I bless thee in the spirit that thou may become bright and powerful in the hands of the Lord for a great and mighty mission lies before thee. Thou shalt become powerful in the proclamation of the gospel, after becoming fully endowed in the house of the Lord and receiving the Holy Priesthood, which shall be placed upon thee.
Thou shalt testify before many people, before rulers and the heads of nations and great men of the earth of the restoration of the gospel.
Thou shalt be blessed with the gifts of the spirit; thou shalt lay hands on the sick and they shall recover; evil spirits shall depart at thy rebuke. The spirit of discernment shall be given unto thee whereby thou shalt read the secrets of men’s hearts, for their evil thoughts shall be laid open before thee as the pages of an open book.
The spirit of the Lord shall increase upon thee from this time forth and the Holy Ghost shall rest upon thee with great and mighty power.
Thou shalt become prominent in thy day among the councils of the Holy Priesthood as a leader in Israel. Thou shalt also become prominent as a law maker for thou shalt sit with that great council which shall convene in the Center Stake of Zion and assist in the framing of that great law which shall go forth from Zion, when the word of the Lord shall go forth from Jerusalem.
Thy name is written in the Lamb’s Book of Life. Thou shalt be numbered with the fathers in Israel and to thy increase there shall be no end.
Thou shalt be blessed with wealth and the riches of the land. Thou [p.22]shalt perform a great labor in the Temple of the Lord and receive great manifestations through the power of the Lord and thou shalt receive information through the inspiration of the spirit of our departed ancestry and kindred. Thou shalt become a savior upon Mt. Zion and no weapon that is formed against thee shall prosper. …
Thou shalt enter the marriage supper of the lamb. These blessings, with all blessings thy heart may desire in righteousness, I seal upon thee and I seal thee up unto eternal life to come forth in the morning of the first resurrection, a king and a priest unto the most high God to rule and reign in the house of God forever.
The further blessing that he received from the church patriarch, John Smith, on 9 July 1909 reaffirmed his possibilities and promised him safety and success on his mission.

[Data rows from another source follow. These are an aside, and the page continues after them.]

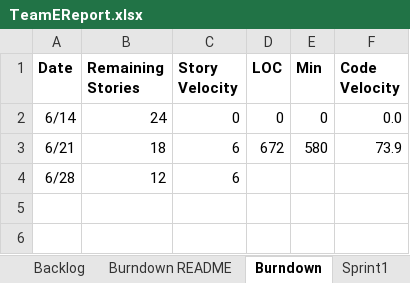
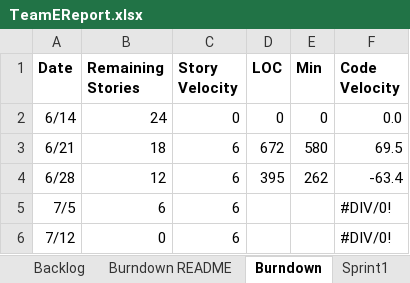
Before and after one commit to choudhs2/cs555tmE2026Summer, an Excel workbook: Sprint_Report/TeamEReport.xlsx, sheet Burndown, drawn as a sheet; values as stored, in another font and other column widths than the file's, no borders; charts and pictures not drawn; the diff names each change by its address in the sheet, - before the commit and + after, or states it on an @@ line.

```diff
--- a/Sprint_Report/TeamEReport.xlsx (sheet Burndown)
+++ b/Sprint_Report/TeamEReport.xlsx (sheet Burndown)
-F3 (Code Velocity): 73.9
+F3 (Code Velocity): 69.5
-D4 (LOC): (empty)
+D4 (LOC): 395
-E4 (Min): (empty)
+E4 (Min): 262
-F4 (Code Velocity): (empty)
+F4 (Code Velocity): -63.4
+row 5: 7/5 | 6 | 6 |  |  | #DIV/0!
+row 6: 7/12 | 0 | 6 |  |  | #DIV/0!
```
Also changed, not shown: sheet Sprint2, sheet Sprint3, sheet Backlog, sheet Stories, charts or pictures, 2 other files.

The venerable son of Hyrum Smith also promised: “Thy name shall be honorable in the land and with thy posterity shall be handed down from generation to generation.”
When Henry D. Moyle left Salt Lake City for Europe, he bore a sharpened sense of obligation and destiny. He was a teenager no longer.
3. The Word of Wisdom is the Mormon health code that discourages the use of alcoholic beverages, tobacco, and “hot drinks” (which are generally understood to refer to tea and coffee). It was a revelation received by Joseph Smith in Kirtland, Ohio, on 27 February 1833.—Ed.